Print out each record below, unaltered and complete, without its images.

(Change detection outputs)
Start of Block

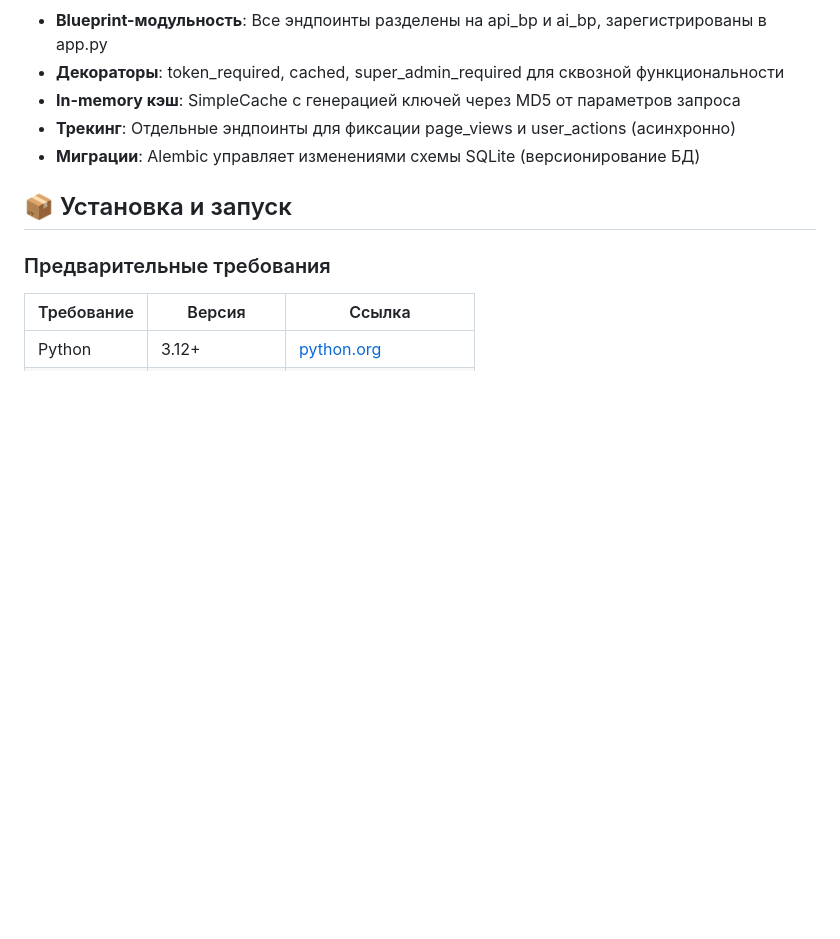
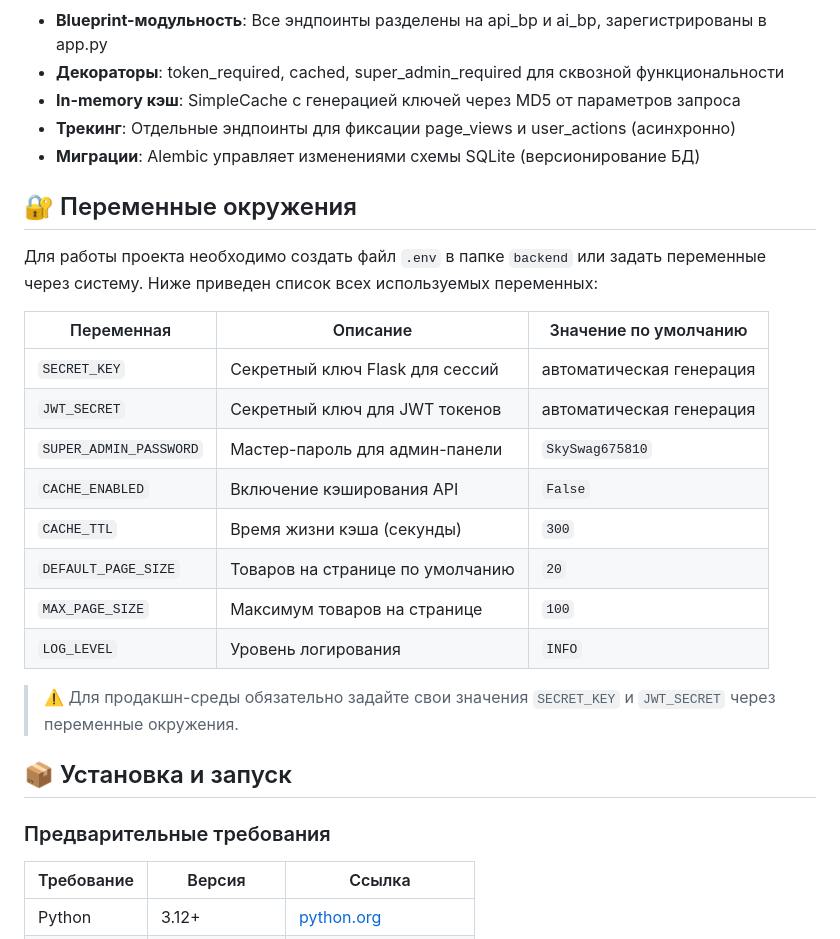
Before and after one commit to DiavolIII/SkySwag, a Markdown page: README.md, the part around the change. GitHub-like rendering; blank space fills up the shorter version.

```diff
--- a/README.md
+++ b/README.md
@@ -155,6 +155,23 @@
 - **Трекинг**: Отдельные эндпоинты для фиксации page_views и user_actions (асинхронно)
 - **Миграции**: Alembic управляет изменениями схемы SQLite (версионирование БД)
 
+## 🔐 Переменные окружения
+
+Для работы проекта необходимо создать файл `.env` в папке `backend` или задать переменные через систему. Ниже приведен список всех используемых переменных:
+
+| Переменная | Описание | Значение по умолчанию |
+|------------|----------|----------------------|
+| `SECRET_KEY` | Секретный ключ Flask для сессий | автоматическая генерация |
+| `JWT_SECRET` | Секретный ключ для JWT токенов | автоматическая генерация |
+| `SUPER_ADMIN_PASSWORD` | Мастер-пароль для админ-панели | `SkySwag675810` |
+| `CACHE_ENABLED` | Включение кэширования API | `False` |
+| `CACHE_TTL` | Время жизни кэша (секунды) | `300` |
+| `DEFAULT_PAGE_SIZE` | Товаров на странице по умолчанию | `20` |
+| `MAX_PAGE_SIZE` | Максимум товаров на странице | `100` |
+| `LOG_LEVEL` | Уровень логирования | `INFO` |
+
+> ⚠️ Для продакшн-среды обязательно задайте свои значения `SECRET_KEY` и `JWT_SECRET` через переменные окружения.
+
 ## 📦 Установка и запуск
 
 ### Предварительные требования
```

End of Block

## Answer space
Before and after one commit to DiavolIII/SkySwag, a Markdown page: README.md, the part around the change. GitHub-like rendering; blank space fills up the shorter version.

```diff
--- a/README.md
+++ b/README.md
@@ -155,6 +155,23 @@
 - **Трекинг**: Отдельные эндпоинты для фиксации page_views и user_actions (асинхронно)
 - **Миграции**: Alembic управляет изменениями схемы SQLite (версионирование БД)
 
+## 🔐 Переменные окружения
+
+Для работы проекта необходимо создать файл `.env` в папке `backend` или задать переменные через систему. Ниже приведен список всех используемых переменных:
+
+| Переменная | Описание | Значение по умолчанию |
+|------------|----------|----------------------|
+| `SECRET_KEY` | Секретный ключ Flask для сессий | автоматическая генерация |
+| `JWT_SECRET` | Секретный ключ для JWT токенов | автоматическая генерация |
+| `SUPER_ADMIN_PASSWORD` | Мастер-пароль для админ-панели | `SkySwag675810` |
+| `CACHE_ENABLED` | Включение кэширования API | `False` |
+| `CACHE_TTL` | Время жизни кэша (секунды) | `300` |
+| `DEFAULT_PAGE_SIZE` | Товаров на странице по умолчанию | `20` |
+| `MAX_PAGE_SIZE` | Максимум товаров на странице | `100` |
+| `LOG_LEVEL` | Уровень логирования | `INFO` |
+
+> ⚠️ Для продакшн-среды обязательно задайте свои значения `SECRET_KEY` и `JWT_SECRET` через переменные окружения.
+
 ## 📦 Установка и запуск
 
 ### Предварительные требования
```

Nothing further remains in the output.